Shinsedai 2010: CONFESSIONS OF A DOG Review
[Our thanks to Christopher Bourne for the following review which initially appeared when the film screened at the New York Asian Festival. With the film appearing this weekend at the Shinsedai Festival in Toronto we present it again now..]
A very lengthy feature (three hours and fifteen minutes) which, like Ryosuke Hashiguchi's film All Around Us (also screening as part of Japan Cuts), deals with the criminal justice system in Japan, and that is as deliciously engrossing as it is disturbing, Gen Takahashi's Confessions of a Dog is perhaps the most devastating indictment of Japan's police ever committed to film. Following in the great tradition of, and likely inspired by, Sidney Lumet's stories of police corruption such as Serpico and Prince of the City (which this film is most analogous to), Confessions of a Dog maps out with surgical precision the anatomy of police crimes, and the system which supports and enables them.
We are privy to these events through the eyes of Takeda (Shun Sugata), an initially diffident beat cop who is plucked from his duties at a koban (neighborhood mini-police stations common to Japan) by an assistant police inspector who takes a shine to this hulking, silent officer. At first, Takeda is puzzled and disturbed by the practices he sees and is encouraged to participate in, such as taking bribes and brutally beating suspects, but soon he becomes as adept at stomping criminals and taking kickbacks as the rest of them. The litany of outrages depicted on screen is numerous: besides the bribery and brutality, we see blackmail, sexual harassment, filing false expense reports, staged drug arrests, planting evidence, using underage prostitutes, and assaulting reporters who get to close. Most of the film's action revolves around a massive drug operation run out of the police department, making the police in this film little more than yakuza wearing different outfits. Even more outrageous than the police corruption on display is how the other parts of the criminal system, including the judiciary, and also the mass media collude to keep this rotten system in place. Judges are easily cowed and manipulated to produce the results that the police want. The same goes for the media; investigative journalism is actively discouraged by editors, as we see in a parallel story in the film of a journalist who tries to uncover the police drug operation and is thwarted at every turn by his bosses. The police feed their press statements to pools of reporters, known in Japan as "kisha clubs," who take them at face value with no questions or challenge, and uncritically parrot these statements to their respective outlets; one police official likens this to feeding their dogs.

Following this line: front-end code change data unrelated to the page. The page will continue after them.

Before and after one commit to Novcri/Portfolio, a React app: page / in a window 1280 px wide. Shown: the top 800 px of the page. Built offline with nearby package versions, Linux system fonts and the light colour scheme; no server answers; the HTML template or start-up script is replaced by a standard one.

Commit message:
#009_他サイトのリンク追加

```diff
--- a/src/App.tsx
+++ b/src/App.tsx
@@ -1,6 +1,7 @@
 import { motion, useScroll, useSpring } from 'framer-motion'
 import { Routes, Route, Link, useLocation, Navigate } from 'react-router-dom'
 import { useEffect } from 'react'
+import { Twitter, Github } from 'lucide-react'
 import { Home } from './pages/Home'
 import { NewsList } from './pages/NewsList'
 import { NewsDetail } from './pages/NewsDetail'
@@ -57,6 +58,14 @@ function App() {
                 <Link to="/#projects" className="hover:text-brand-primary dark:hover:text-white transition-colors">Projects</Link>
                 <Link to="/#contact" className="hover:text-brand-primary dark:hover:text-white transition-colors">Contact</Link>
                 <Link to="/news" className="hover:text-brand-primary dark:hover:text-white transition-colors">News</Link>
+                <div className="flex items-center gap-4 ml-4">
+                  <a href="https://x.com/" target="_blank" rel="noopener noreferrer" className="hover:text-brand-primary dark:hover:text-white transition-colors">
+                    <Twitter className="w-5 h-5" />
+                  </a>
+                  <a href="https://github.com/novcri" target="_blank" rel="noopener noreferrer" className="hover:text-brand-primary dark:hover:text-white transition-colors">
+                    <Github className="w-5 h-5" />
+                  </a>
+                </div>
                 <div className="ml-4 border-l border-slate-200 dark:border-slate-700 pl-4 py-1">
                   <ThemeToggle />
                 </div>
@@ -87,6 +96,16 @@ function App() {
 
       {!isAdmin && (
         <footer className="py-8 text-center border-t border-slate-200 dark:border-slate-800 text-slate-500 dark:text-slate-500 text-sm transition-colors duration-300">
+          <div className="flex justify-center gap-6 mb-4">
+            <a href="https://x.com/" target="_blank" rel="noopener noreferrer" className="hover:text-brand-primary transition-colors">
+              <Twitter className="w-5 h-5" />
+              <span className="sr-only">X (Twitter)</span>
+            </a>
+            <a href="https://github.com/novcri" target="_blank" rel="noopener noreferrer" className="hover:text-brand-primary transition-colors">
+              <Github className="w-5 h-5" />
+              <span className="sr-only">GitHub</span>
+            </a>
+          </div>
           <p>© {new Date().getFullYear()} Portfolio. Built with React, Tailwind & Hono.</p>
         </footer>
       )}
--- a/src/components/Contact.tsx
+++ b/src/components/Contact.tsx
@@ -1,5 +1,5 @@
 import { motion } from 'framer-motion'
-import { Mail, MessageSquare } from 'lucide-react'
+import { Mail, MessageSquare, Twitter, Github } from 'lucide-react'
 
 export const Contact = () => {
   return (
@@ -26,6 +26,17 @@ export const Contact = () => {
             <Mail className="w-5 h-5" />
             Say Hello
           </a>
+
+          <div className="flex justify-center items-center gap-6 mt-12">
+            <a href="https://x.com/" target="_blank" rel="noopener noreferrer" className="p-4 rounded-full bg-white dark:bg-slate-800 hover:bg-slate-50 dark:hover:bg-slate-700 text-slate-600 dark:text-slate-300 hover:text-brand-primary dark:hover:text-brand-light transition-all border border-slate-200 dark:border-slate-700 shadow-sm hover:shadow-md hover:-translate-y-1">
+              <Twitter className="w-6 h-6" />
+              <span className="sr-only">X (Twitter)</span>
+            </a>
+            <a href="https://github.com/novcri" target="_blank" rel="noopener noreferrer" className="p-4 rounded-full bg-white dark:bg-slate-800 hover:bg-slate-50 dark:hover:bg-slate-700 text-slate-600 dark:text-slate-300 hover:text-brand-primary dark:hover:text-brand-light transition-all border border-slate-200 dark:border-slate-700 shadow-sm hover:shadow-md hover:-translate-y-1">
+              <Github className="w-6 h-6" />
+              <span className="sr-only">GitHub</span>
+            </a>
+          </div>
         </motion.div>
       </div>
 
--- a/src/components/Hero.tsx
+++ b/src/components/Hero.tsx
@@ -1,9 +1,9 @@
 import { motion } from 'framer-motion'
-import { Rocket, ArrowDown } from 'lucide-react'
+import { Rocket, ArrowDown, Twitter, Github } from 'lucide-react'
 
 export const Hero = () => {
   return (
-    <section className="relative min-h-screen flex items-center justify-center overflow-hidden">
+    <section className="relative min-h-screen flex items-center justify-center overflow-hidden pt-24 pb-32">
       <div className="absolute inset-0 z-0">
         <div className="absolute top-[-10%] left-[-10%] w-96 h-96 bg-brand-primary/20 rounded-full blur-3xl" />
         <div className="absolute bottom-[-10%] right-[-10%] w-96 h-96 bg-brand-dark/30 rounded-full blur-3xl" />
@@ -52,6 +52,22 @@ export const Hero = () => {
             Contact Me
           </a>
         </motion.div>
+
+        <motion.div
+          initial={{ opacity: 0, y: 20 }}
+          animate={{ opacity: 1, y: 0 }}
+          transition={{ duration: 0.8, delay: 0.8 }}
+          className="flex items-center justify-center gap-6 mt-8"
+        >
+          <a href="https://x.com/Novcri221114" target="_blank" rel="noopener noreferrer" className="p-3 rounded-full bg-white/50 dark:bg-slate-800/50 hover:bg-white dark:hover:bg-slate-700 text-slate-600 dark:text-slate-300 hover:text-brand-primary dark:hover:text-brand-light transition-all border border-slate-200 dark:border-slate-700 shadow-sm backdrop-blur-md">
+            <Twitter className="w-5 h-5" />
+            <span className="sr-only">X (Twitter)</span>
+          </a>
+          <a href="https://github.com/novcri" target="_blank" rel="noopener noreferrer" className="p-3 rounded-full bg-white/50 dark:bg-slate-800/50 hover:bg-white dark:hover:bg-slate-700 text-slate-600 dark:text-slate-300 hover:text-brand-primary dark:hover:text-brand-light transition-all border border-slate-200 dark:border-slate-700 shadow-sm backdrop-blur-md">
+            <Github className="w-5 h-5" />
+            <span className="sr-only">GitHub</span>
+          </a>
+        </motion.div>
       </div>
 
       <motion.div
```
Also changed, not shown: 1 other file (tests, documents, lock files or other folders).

Completed in 2005, but only released in Japan late last year, Confessions of a Dog has a fictional story, but the details come from actual incidents observed and reported on by investigative journalist Yu Terasawa, who has publicly lobbied for major changes on how the police are covered in the press, and for greater freedom to fully investigate corruption. Very few have seen the film in Japan, due both to its controversial subject matter and lengthy running time. The film's length, in this case, is a major asset, allowing us to become fully immersed in the vast conspiracy this film depicts, and becomes a great showcase for the towering lead performance given by Shun Sugata, whose progression from ethical cop, to dirty cop, and finally to a broken and betrayed man are rendered with compelling force and substance. In the film's Japanese title, "Pochi no kokuhaku," "pochi," or "pooch," is slang term for a cop, and ultimately Takeda is the "dog" of the title, giving his confession inside an empty jail cell, with no one to hear him or care.
Confessions of a Dog screens as part of the Japan Cuts Festival of New Japanese Film at Japan Society on July 9 at 7pm and July 11 at 2:15. Gen Takahashi will appear in person for a Q&A at both screenings.
Review by Christopher Bourne